Security & Privacy

Security Updates Aplenty for iOS and OS X

Posted on September 24th, 2012 by

It’s kind of a miracle that the Internets didn’t choke to death last week, given the incredible number of updates that came from Apple. Not only did Apple update iOS to version 6, it had updates for Mountain Lion and security updates for both Lion and Snow Leopard. In addition to that, they updated the iOS apps for GarageBand, Podcasts, Cards, Pages, Keynote, Numbers, iPhoto, iMovie, iBooks, iTunes U, Find My iPhone, Find My Friends, Airport Utility, and Remote.

As promised earlier, we’ll discuss the vulnerability fixes within the various OS updates. The latest version of iOS covers an astounding number of CVEs – 197, to be exact. That’s gotta be some sort of record! But this isn’t all that uncommon for Apple lately. As much as people may dislike their lack of transparency, Apple has been blowing out massive stacks of vulnerabilities. Just a week before releasing iOS 6, an update for iTunes was released that covered 163 CVEs.

The majority of the vulnerabilities that are fixed in iOS 6 are related to arbitrary code execution, which allows both jailbreaking and malicious code execution. Quite a few more closed vulnerabilities relate to information disclosure, and a handful of others deal with different ways of bypassing iOS’ passcode lock. Another interesting fix is to an SMS spoofing vulnerability that still affects many other phones. That’s pretty darn impressive.

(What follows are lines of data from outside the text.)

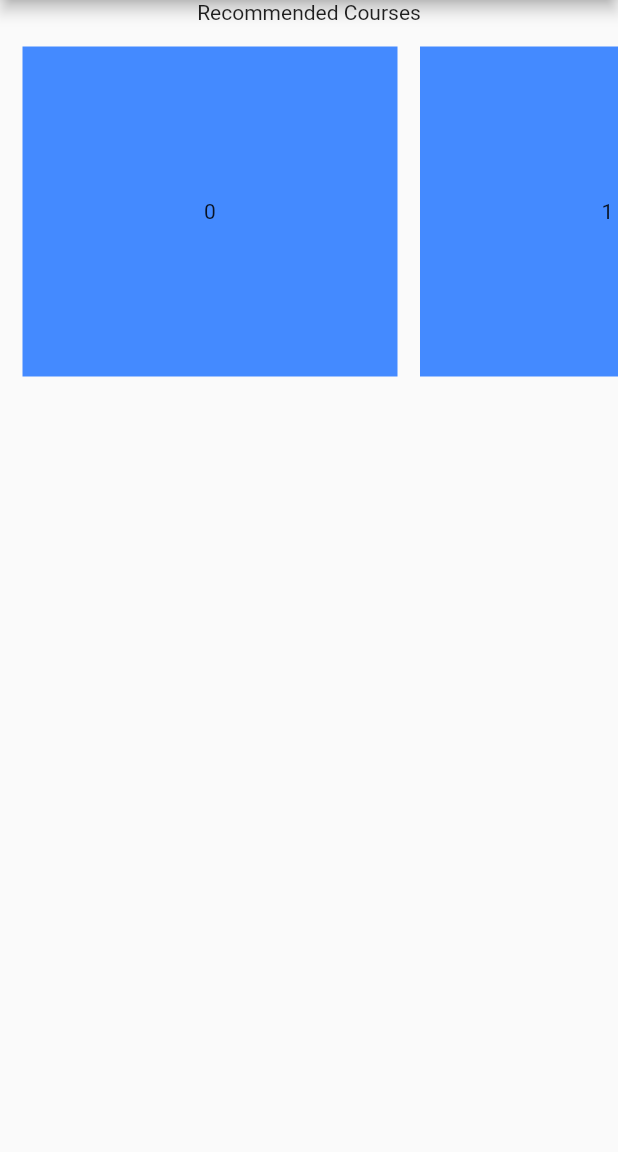
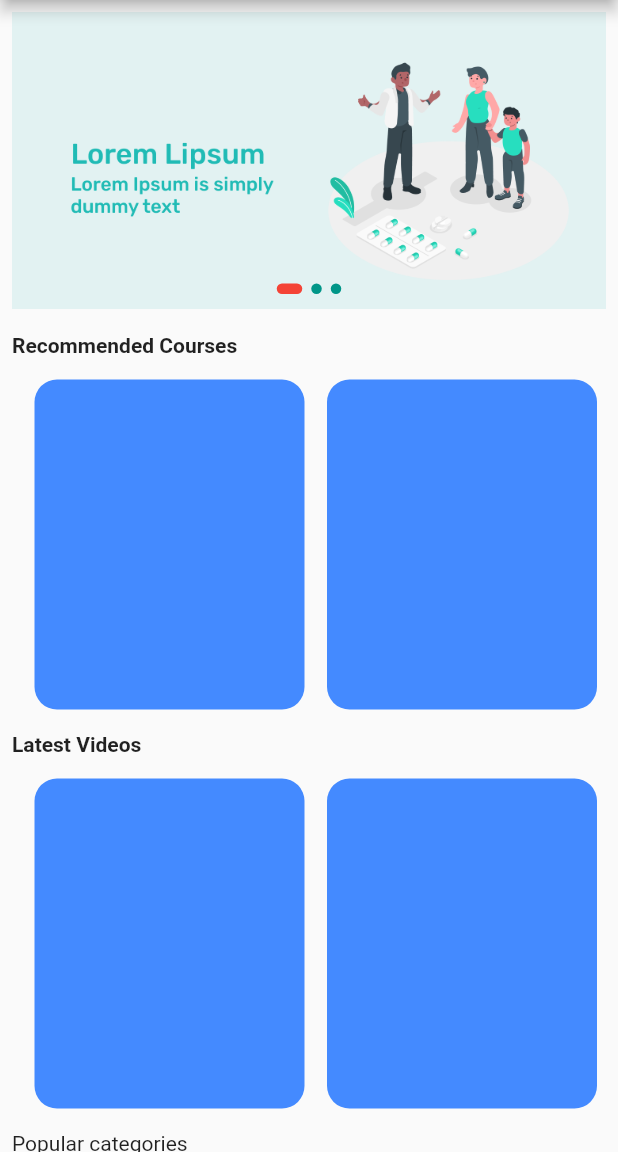
Before and after one commit to vaishnavivarkur/Assignment-01-CipherSchools, a Flutter app: the CoursesScreen screen opened directly, on a phone screen of 412 x 824 dp, the part 84-1236 px from its top. Run offline on Flutter 3.47's test engine with Material 2 defaults, Android fonts, the phone set to English and light mode, and no system bars; drawn by our look-alikes of carousel_slider.

Commit message:
added a bunch of stuff

```diff
--- a/lib/components/cards/course_card.dart
+++ b/lib/components/cards/course_card.dart
@@ -8,3 +8,14 @@ class CourseCard extends StatelessWidget {
     return Container();
   }
 }
+
+Widget buildCard(int index) => Container(
+      decoration: BoxDecoration(
+        borderRadius: BorderRadius.circular(15),
+        color: Colors.blueAccent,
+      ),
+      width: 180,
+      child: Center(
+        child: Text("$index"),
+      ),
+    );
--- a/lib/components/lists/recommended_courses_list.dart
+++ b/lib/components/lists/recommended_courses_list.dart
@@ -1,41 +1 @@
 import 'package:flutter/material.dart';
-
-class RecommendCourseList extends StatefulWidget {
-  const RecommendCourseList({Key? key}) : super(key: key);
-
-  @override
-  State<RecommendCourseList> createState() => _RecommendCourseListState();
-}
-
-class _RecommendCourseListState extends State<RecommendCourseList> {
-  @override
-  Widget build(BuildContext context) {
-    return Scaffold(
-      body: SizedBox(
-        height: 350,
-        child: ListView.separated(
-          separatorBuilder: (BuildContext context, int index) {
-            return const SizedBox(
-              width: 15,
-            );
-          },
-          scrollDirection: Axis.horizontal,
-          padding: const EdgeInsets.all(15),
-          itemCount: 10,
-          itemBuilder: (context, index) {
-            return buildCard(index);
-          },
-        ),
-      ),
-    );
-  }
-
-  Widget buildCard(int index) => Container(
-        color: Colors.blueAccent,
-        width: 250,
-        height: 350,
-        child: Center(
-          child: Text("$index"),
-        ),
-      );
-}
--- a/lib/screens/courses_screen.dart
+++ b/lib/screens/courses_screen.dart
@@ -1,6 +1,5 @@
-//import 'package:cipherschools/components/lists/recommended_courses_list.dart';
-//import 'package:cipherschools/components/navbar.dart';
 import 'package:flutter/material.dart';
+import 'package:carousel_slider/carousel_slider.dart';
 
 class CoursesScreen extends StatefulWidget {
   const CoursesScreen({Key? key}) : super(key: key);
@@ -10,6 +9,13 @@ class CoursesScreen extends StatefulWidget {
 }
 
 class _CoursesScreenState extends State<CoursesScreen> {
+  List imageList = [
+    {"id": 1, "image_path": 'assets/images/banner.png'},
+    {"id": 2, "image_path": 'assets/images/banner.png'},
+    {"id": 3, "image_path": 'assets/images/banner.png'}
+  ];
+  final CarouselController carouselController = CarouselController();
+  int currentIndex = 0;
   @override
   Widget build(BuildContext context) {
     return Scaffold(
@@ -20,11 +26,74 @@ class _CoursesScreenState extends State<CoursesScreen> {
         ),
         backgroundColor: Colors.orangeAccent,
       ),
-      body: Column(
+      body: ListView(
+        padding: const EdgeInsets.all(8.0),
         children: [
-          const Text(
-            "Recommended Courses",
-            style: TextStyle(),
+          Stack(
+            children: [
+              InkWell(
+                onTap: () {
+                  print(currentIndex);
+                },
+                child: CarouselSlider(
+                  items: imageList
+                      .map(
+                        (item) => Image.asset(
+                          item['image_path'],
+                          fit: BoxFit.cover,
+                          width: double.infinity,
+                        ),
+                      )
+                      .toList(),
+                  carouselController: carouselController,
+                  options: CarouselOptions(
+                    scrollPhysics: const BouncingScrollPhysics(),
+                    autoPlay: true,
+                    aspectRatio: 2,
+                    viewportFraction: 1,
+                    onPageChanged: (index, reason) {
+                      setState(() {
+                        currentIndex = index;
+                      });
+                    },
+                  ),
+                ),
+              ),
+              Positioned(
+                bottom: 10,
+                left: 0,
+                right: 0,
+                child: Row(
+                  mainAxisAlignment: MainAxisAlignment.center,
+                  children: imageList.asMap().entries.map((entry) {
+                    return GestureDetector(
+                      onTap: () => carouselController.animateToPage(entry.key),
+                      child: Container(
+                        width: currentIndex == entry.key ? 17 : 7,
+                        height: 7.0,
+                        margin: const EdgeInsets.symmetric(
+                          horizontal: 3.0,
+                        ),
+                        decoration: BoxDecoration(
+                            borderRadius: BorderRadius.circular(10),
+                            color: currentIndex == entry.key
+                                ? Colors.red
+                                : Colors.teal),
+                      ),
+                    );
+                  }).toList(),
+                ),
+              ),
+            ],
+          ),
+          const Padding(
+            padding: EdgeInsets.only(top: 16.0),
+            child: Text(
+              "Recommended Courses",
+              style: TextStyle(
+                fontWeight: FontWeight.bold,
+              ),
+            ),
           ),
           SizedBox(
             height: 250,
@@ -42,17 +111,57 @@ class _CoursesScreenState extends State<CoursesScreen> {
               },
             ),
           ),
+          const Text(
+            "Latest Videos",
+            style: TextStyle(fontWeight: FontWeight.bold),
+          ),
+          SizedBox(
+            height: 250,
+            child: ListView.separated(
+              separatorBuilder: (BuildContext context, int index) {
+                return const SizedBox(
+                  width: 15,
+                );
+              },
+              scrollDirection: Axis.horizontal,
+              padding: const EdgeInsets.all(15),
+              itemCount: 10,
+              itemBuilder: (context, index) {
+                return buildCard(index);
+              },
+            ),
+          ),
+          const Text("Popular categories"),
+          SizedBox(
+            height: 180,
+            child: ListView.separated(
+              separatorBuilder: (BuildContext context, int index) {
+                return const SizedBox(
+                  width: 15,
+                );
+              },
+              scrollDirection: Axis.horizontal,
+              padding: const EdgeInsets.all(15),
+              itemCount: 10,
+              itemBuilder: (context, index) {
+                return buildCard(index);
+              },
+            ),
+          ),
+          const Text("All courses"),
         ],
       ),
     );
   }
 
   Widget buildCard(int index) => Container(
-        color: Colors.blueAccent,
-        width: 250,
-        height: 350,
-        child: Center(
-          child: Text("$index"),
+        decoration: BoxDecoration(
+          borderRadius: BorderRadius.circular(15),
+          color: Colors.blueAccent,
+        ),
+        width: 180,
+        child: Column(
+          children: [],
         ),
       );
 }
--- a/pubspec.yaml
+++ b/pubspec.yaml
@@ -30,7 +30,7 @@ environment:
 dependencies:
   flutter:
     sdk: flutter
-
+  carousel_slider: ^4.2.1
 
   # The following adds the Cupertino Icons font to your application.
   # Use with the CupertinoIcons class for iOS style icons.
@@ -59,8 +59,8 @@ flutter:
   uses-material-design: true
 
   # To add assets to your application, add an assets section, like this:
-  # assets:
-  #   - images/a_dot_burr.jpeg
+  assets:
+    - assets/images/
   #   - images/a_dot_ham.jpeg
 
   # An image asset can refer to one or more resolution-specific "variants", see
```
Also changed, not shown: assets/images/banner.png (added), lib/components/cards/moving_card.dart (deleted), pubspec.lock.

The 33 CVEs closed in OS X updates for Snow Leopard, Lion and Mountain Lion have a similar breakdown: most of the vulnerabilities allowed arbitrary code execution, and many allowed information disclosure. Several more allowed a Denial of Service. The vast majority of these vulnerabilities do not affect Mountain Lion. On Lion, this update adds Gatekeeper, which allows you to restrict applications’ installation to either App Store only, App Store and signed developers, or leave installation as is. And for those of you who were troubled by battery life issues in Mountain Lion, this update brings battery life back to Lion levels. Again, a very good step in the right direction.